◆ WHAT YOU HAVE TO DO ◆
Lines from the entries below that hold "README" form the answer; copy all of them.

◆ SOURCE DATA ◆
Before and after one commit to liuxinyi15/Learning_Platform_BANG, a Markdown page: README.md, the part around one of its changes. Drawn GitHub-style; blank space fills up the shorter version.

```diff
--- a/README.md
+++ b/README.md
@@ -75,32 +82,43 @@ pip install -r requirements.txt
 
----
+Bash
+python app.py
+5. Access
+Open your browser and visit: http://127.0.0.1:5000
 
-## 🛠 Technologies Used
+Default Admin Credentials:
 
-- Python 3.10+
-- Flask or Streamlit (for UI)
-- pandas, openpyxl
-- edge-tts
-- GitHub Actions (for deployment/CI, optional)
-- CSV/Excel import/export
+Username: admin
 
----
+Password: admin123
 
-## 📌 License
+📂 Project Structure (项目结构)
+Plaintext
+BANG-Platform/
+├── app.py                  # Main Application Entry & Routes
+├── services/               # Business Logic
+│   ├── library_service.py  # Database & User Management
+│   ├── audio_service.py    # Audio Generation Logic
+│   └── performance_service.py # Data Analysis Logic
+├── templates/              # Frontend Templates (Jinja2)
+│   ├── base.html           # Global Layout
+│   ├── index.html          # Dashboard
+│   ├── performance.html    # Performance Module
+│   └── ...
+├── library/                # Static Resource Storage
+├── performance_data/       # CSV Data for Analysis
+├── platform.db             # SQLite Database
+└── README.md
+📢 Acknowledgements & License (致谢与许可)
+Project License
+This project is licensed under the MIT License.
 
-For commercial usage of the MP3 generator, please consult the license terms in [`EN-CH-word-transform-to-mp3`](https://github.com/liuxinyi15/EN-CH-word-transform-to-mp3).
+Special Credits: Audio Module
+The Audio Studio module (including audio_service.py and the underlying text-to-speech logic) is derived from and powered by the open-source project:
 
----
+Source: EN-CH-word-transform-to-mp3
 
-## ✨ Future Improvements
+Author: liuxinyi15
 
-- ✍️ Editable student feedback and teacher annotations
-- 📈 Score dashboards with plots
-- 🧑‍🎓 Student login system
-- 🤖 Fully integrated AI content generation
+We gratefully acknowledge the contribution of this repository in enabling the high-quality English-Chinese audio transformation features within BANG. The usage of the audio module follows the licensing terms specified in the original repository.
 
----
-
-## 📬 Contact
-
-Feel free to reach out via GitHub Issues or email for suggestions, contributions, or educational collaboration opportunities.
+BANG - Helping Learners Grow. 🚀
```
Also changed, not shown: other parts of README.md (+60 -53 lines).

◆ COMPLETED TASK ◆
Before and after one commit to liuxinyi15/Learning_Platform_BANG, a Markdown page: README.md, the part around one of its changes. Drawn GitHub-style; blank space fills up the shorter version.
--- a/README.md
+++ b/README.md
+└── README.md
Also changed, not shown: other parts of README.md (+60 -53 lines).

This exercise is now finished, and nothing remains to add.